In terms of civic responsibility, he stresses to his students how an understanding of history makes them more capable citizens, which is crucial in our participatory system. Finally, with regard to philosophical questions of existence, Justin argues that history is designed to provide a sense of perspective and to sharpen our understanding of who we are as people and what is our purpose in life. That’s not to say that history answers those big questions, but hopefully it gets his students thinking about them.

Student response to Justin’s classes has been very positive. He’s happy to hear from a number of students who were dreading history before the semester, but by the end of the semester they ended up really enjoying it. Justin thinks that one of the challenges in the field is to shatter the perception that history is just trivial memorization. Obviously it involves memorization, but the ultimate goal is comprehension, not just recitation. If he can show that approach to the students, Justin finds that they buy in.

Sometimes it can be difficult to separate Justin’s professional and personal lives, as his research reflects his personal interests.
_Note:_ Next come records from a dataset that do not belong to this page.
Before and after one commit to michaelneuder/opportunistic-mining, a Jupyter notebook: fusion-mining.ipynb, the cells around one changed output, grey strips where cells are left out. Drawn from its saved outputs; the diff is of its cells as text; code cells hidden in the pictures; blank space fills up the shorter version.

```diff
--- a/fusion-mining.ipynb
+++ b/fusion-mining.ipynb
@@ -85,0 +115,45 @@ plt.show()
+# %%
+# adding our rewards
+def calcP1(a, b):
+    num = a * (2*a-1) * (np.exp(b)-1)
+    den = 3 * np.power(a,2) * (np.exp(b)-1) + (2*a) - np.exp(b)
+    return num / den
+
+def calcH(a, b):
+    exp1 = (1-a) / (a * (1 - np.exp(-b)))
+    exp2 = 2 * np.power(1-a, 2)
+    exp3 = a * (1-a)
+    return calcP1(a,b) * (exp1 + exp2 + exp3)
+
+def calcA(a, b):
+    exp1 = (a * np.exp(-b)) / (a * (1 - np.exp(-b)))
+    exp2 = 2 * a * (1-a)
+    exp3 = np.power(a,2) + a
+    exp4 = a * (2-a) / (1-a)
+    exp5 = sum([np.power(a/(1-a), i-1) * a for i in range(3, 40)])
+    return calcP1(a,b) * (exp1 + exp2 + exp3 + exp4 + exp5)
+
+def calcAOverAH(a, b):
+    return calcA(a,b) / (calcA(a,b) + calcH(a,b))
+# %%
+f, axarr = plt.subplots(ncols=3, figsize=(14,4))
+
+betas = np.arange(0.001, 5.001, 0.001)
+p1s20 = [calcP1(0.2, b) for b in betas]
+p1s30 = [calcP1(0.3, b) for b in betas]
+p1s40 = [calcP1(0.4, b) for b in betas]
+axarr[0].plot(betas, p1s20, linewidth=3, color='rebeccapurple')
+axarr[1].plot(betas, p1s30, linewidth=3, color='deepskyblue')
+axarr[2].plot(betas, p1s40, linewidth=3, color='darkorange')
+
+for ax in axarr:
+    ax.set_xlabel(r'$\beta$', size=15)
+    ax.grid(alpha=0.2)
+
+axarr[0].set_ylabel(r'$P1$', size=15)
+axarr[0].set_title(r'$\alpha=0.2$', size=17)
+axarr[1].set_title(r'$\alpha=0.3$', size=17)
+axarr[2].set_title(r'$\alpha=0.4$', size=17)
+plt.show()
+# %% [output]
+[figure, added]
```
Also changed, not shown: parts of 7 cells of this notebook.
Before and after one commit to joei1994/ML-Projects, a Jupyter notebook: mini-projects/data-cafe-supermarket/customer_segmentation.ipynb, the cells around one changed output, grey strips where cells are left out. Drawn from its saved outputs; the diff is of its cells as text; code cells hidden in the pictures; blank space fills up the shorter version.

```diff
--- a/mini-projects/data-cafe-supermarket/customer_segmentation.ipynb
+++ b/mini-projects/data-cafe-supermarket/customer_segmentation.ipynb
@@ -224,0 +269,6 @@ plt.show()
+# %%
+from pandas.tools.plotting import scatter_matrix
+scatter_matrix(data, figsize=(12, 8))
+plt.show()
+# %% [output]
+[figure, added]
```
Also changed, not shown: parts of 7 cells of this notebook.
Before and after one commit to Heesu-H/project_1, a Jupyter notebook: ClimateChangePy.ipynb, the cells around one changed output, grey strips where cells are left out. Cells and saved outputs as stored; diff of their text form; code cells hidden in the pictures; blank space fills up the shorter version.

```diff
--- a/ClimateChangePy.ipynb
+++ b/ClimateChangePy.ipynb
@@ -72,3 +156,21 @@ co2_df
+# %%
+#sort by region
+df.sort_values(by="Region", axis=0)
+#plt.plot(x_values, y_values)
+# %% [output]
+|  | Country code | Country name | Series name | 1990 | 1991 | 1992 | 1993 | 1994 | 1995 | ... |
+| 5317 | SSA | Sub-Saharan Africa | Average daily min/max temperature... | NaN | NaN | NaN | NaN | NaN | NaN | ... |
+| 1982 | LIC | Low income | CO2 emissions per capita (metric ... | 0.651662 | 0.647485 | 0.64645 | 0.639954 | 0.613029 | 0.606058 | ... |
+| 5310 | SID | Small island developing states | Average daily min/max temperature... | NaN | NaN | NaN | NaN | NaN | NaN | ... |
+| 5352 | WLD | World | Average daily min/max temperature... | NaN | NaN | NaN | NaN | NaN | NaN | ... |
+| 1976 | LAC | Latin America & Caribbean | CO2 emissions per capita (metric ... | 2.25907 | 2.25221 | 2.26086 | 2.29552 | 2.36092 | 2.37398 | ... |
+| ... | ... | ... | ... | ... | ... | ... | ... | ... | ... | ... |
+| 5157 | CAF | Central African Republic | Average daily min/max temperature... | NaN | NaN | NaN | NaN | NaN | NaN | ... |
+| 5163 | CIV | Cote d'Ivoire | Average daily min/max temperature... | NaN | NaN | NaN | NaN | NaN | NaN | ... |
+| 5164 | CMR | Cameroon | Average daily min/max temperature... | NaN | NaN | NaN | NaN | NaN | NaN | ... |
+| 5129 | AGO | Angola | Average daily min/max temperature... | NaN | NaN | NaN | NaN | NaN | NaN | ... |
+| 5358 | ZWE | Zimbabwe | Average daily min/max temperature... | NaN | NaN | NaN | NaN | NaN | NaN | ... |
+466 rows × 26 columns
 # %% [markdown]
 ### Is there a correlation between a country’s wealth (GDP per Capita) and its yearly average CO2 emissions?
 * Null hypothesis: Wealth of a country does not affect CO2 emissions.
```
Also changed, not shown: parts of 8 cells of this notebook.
Justin has always been a big baseball fan, and his doctoral dissertation is on baseball’s role in US-Cuba diplomacy. On the weekends and during the semester breaks, almost all in his social circle are co-workers. Sometimes this kind of overlap can make it feel like he is never “off the clock,” but Justin believes that’s the nature of an academic life and he thinks that it makes the work that he does much more enjoyable.

For Justin the FA means support and empowerment. When he came to SCCC, the faculty were coming to the end of the two-year salary freeze that the members voted to support in order to protect faculty jobs from being cut. It wasn’t lost on him that without that sacrifice, the position that he arrived to fill may not have existed. Justin was immediately impressed with the New Member Mentor Program. Always having someone that he could go to with questions that first year was comforting.

The FA has also extended a lot of professional opportunities to him, including most recently the chance to work with the new Conflict Mediation Program and to receive intensive training from an expert in negotiation, arbitration and conflict resolution. Justin believes that the FA is so good because of the people in the FA. He’s very appreciative of how much they’ve done for him.

For the future Justin is very excited to be expanding the program at the Eastern Campus by adding the Liberal Arts and Sciences: Social Sciences degree, which includes a history emphasis option. He is hopeful that this will allow the college to better identify and advise our students who want to be history majors and he’s eager to share his own experiences in the field with those students. Justin teaches one history course per semester for the honors program, and this semester he’s teaching an honors version of the Foundations of American History (HIS103) course for the first time. Justin is also filling in as honors coordinator while Adam Penna is on sabbatical.

With his own academic background and research, Justin would someday like to develop and teach a course on American foreign policy and international relations. He’s also interested in creating a course, likely a special topics offering, on baseball and American history. Justin feels that a lot of the major themes in modern American history can be studied through baseball, such as how industrialization and urbanization gave rise to professional teams and organized leagues; how American foreign policy, particularly in the western hemisphere, helped to grow baseball’s appeal in the Caribbean; and how Jim Crow and racism led to segregation and baseball’s color barrier.

As Yogi Berra once observed, baseball is ninety percent mental and the other half is physical; Justin Turner’s knowledge and enthusiasm for teaching will surely correct this equation for SCCC.